however, that whenever a local grape shows signs of neglect or commoditization, a dedicated
group of winemakers comes along to rescue the child from the orphanage. As we know from
such efforts all over Italy, the results, which combine reverence for tradition with modern
winemaking equipment and techniques, are often better than the best efforts of the past.
The $13 Feudo di Santa Tresa Janko Grillo is certainly an example of this. Yields are kept intentionally low to guarantee quality. The grapes are picked when optimally ripe in the cool of early morning. Malolactic fermentation is avoided in order to conserve this wine's valuable acidity. The winemaker ages half the wine in oak barriques for two to three months, then ages both oaked and unoaked batches on their lees several additional months before final blending. The result pours from the bottle a golden straw with interesting greenish tinges. This is aromatic wine, with its own proud character.
The wine has an extremely open nose presenting peach, some stone, apricot, mango, pineapple and floral honeysuckle notes. The fruit notes on the nose seem to reflect the entire fruit and not just the pulp: the oils from the skin, the blossoms, the full panoply of the fruit ripeness. These are warm summer notes I color yellow and orange.
On the palate the mélange is pleasant indeed. The stone minerality is the friendly sort and so is the acidity which, though lasting, is not puckering or prickly. The peach, apricot, honeysuckle and tropical mango and pineapple from the nose continue on the palate with new contributions from citrus in the form of lemon and grapefruit. The apricot is the tasteful leader of the bunch, bringing in reinforcements that add plump dried apricot to the fresh.
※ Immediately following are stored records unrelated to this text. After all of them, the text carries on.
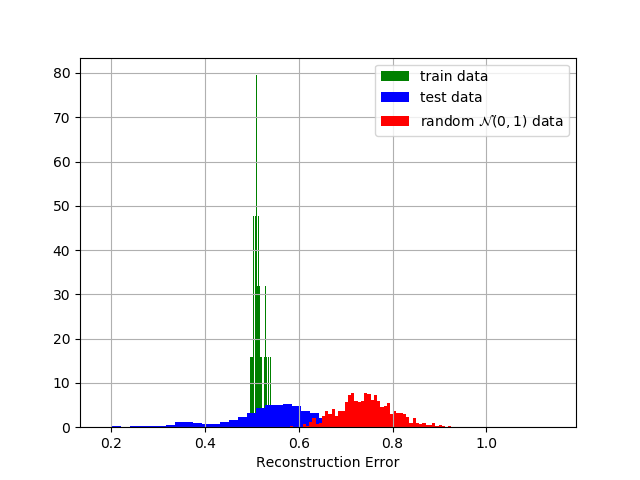
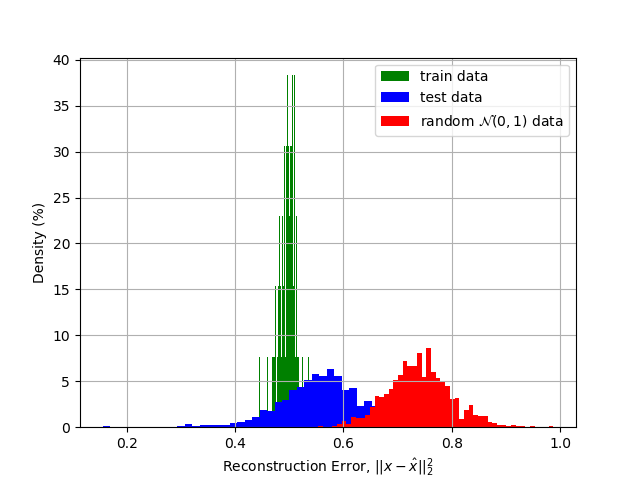
plotting...

Changed region(s): [[0.0312, 0.125, 0.9062, 1.0], [0.8438, 0.9062, 0.9062, 0.9375], [0.1562, 0.9062, 0.2188, 0.9375]]

diff --git a/main.py b/main.py
@@ -163,7 +163,8 @@ plt.hist(train_losses, 50, density=True, facecolor='g',label='train data')
 plt.hist(test_losses, 50, density=True, facecolor='b',label='test data')
 plt.hist(adv_losses, 50, density=True, facecolor='r',label='random $\mathcal{N}(0,1)$ data')
 plt.legend()
-plt.xlabel('Reconstruction Error')
+plt.xlabel('Reconstruction Error, $||x - \hat{x}||_2^2$')
+plt.ylabel('Density (%)')
 plt.grid(True)
 plt.savefig('reconstruction_error.png')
This wine is very well balanced with a fresh mouthfeel, good body, and stimulating flavors. Its best feature, however, is the quality of the finish. The apricot remains the surviving fruit, and this combines with floral and stone notes and refreshing citrus peel bitterness for a truly successful conclusion.
While many wines from lesser-known indigenous grapes present aromatic profiles that take
some getting used to, this Grillo, though unique in its own way, promises an experience most
white wine drinkers will be able to enjoy.
Truly aromatic grapes need a careful hand to yield a fine wine, but in the final analysis, a wine should be more than an acidulated liquid designed to wash down food.
James Beard Award Nominee Elliot Essman